Grgic, Jozo, Grgic, Ivana, Pickering, Craig, Schoenfeld, Brad J, Bishop, David J and Pedisic, Zeljko (2019) Wake up and smell the coffee: caffeine supplementation and exercise performance-an umbrella review of 21 published meta-analyses. British journal of sports medicine . ISSN 0306-3674

[thumbnail of Version of Record]
PDF (Version of Record) - Published Version
Available under License Creative Commons Attribution Non-commercial No Derivatives.


Official URL: https://doi.org/10.1136/bjsports-2018-100278
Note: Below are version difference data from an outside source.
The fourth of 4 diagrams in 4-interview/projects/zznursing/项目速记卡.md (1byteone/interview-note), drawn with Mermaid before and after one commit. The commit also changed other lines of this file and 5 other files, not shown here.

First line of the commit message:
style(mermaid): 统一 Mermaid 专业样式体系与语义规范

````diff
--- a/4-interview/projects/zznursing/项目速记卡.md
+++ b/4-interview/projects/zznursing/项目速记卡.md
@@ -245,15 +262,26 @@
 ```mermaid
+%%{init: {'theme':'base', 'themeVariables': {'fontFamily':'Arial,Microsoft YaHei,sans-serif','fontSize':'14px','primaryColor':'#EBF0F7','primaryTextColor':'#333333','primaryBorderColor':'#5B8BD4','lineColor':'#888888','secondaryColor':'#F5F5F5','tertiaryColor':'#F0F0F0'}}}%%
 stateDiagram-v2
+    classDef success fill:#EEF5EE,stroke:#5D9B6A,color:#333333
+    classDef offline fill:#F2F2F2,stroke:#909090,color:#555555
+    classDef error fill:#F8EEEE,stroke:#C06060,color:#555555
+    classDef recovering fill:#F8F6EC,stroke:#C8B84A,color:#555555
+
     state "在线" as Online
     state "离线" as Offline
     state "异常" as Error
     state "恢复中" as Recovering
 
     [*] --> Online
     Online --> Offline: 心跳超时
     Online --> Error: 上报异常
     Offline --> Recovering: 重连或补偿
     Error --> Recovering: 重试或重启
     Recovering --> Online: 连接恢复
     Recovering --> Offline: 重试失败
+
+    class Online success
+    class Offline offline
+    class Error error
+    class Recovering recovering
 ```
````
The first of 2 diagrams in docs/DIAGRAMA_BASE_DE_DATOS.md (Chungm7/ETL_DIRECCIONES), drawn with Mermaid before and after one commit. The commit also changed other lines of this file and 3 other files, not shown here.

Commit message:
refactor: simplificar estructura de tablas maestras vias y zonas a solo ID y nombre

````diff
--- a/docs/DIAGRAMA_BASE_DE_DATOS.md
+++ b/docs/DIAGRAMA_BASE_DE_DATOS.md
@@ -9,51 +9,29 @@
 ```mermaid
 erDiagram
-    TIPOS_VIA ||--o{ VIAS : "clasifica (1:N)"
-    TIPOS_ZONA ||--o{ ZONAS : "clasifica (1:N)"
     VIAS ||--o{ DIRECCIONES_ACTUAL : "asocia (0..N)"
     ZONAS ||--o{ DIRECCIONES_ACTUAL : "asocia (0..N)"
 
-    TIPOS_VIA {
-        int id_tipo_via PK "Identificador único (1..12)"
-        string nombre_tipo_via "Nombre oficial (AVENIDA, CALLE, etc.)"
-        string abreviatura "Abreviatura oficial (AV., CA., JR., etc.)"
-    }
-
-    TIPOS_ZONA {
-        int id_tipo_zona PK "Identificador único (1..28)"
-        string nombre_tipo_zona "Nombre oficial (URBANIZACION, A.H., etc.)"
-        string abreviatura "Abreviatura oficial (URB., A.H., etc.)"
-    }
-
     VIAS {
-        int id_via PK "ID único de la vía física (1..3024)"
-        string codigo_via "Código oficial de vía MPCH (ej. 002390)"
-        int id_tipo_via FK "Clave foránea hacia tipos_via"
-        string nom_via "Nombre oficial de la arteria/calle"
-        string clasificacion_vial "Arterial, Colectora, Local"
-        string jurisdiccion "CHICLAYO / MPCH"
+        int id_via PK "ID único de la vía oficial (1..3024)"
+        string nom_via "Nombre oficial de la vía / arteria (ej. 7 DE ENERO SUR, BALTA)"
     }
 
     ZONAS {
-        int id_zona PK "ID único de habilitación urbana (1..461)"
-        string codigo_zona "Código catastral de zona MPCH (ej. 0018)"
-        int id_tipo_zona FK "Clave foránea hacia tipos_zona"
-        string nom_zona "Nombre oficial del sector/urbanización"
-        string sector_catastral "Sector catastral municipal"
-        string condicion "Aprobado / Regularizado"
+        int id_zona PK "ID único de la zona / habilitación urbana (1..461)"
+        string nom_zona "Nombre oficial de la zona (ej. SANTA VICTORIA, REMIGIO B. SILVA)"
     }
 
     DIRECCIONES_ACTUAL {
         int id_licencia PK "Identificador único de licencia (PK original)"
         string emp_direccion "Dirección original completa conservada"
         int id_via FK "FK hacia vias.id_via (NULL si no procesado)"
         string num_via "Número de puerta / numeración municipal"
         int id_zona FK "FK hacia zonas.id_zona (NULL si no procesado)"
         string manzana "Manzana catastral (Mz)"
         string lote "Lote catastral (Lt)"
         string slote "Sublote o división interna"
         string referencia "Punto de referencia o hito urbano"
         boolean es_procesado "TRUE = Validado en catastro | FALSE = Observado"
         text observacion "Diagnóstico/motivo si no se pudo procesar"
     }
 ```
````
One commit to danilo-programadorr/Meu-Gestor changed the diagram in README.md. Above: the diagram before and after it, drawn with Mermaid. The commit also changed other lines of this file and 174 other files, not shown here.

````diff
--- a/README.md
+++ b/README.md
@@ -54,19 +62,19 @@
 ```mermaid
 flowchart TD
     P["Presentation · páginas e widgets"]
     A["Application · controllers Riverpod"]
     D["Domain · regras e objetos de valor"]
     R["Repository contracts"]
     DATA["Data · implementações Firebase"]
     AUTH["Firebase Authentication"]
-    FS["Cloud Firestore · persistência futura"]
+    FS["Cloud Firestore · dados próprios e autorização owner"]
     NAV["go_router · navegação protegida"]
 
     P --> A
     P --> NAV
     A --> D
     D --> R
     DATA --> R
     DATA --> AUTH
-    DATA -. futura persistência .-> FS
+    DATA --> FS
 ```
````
To systematically review, summarise and appraise findings of published meta-analyses that examined the effects of caffeine on exercise performance. Umbrella review. Twelve databases. Meta-analyses that examined the effects of caffeine ingestion on exercise performance. Eleven reviews (with a total of 21 meta-analyses) were included, all being of moderate or high methodological quality (assessed using the Assessing the Methodological Quality of Systematic Reviews 2 checklist). In the meta-analyses, caffeine was ergogenic for aerobic endurance, muscle strength, muscle endurance, power, jumping performance and exercise speed. However, not all analyses provided a definite direction for the effect of caffeine when considering the 95% prediction interval. Using the Grading of Recommendations Assessment, Development and Evaluation criteria the quality of evidence was generally categorised as moderate (with some low to very low quality of evidence). Most individual studies included in the published meta-analyses were conducted among young men. Synthesis of the currently available meta-analyses suggest that caffeine ingestion improves exercise performance in a broad range of exercise tasks. Ergogenic effects of caffeine on muscle endurance, muscle strength, anaerobic power and aerobic endurance were substantiated by moderate quality of evidence coming from moderate-to-high quality systematic reviews. For other outcomes, we found moderate quality reviews that presented evidence of very low or low quality. It seems that the magnitude of the effect of caffeine is generally greater for aerobic as compared with anaerobic exercise. More primary studies should be conducted among women, middle-aged and older adults to improve the generalisability of these findings. [Abstract copyright: © Author(s) (or their employer(s)) 2019. No commercial re-use. See rights and permissions. Published by BMJ.]

Repository Staff Only: item control page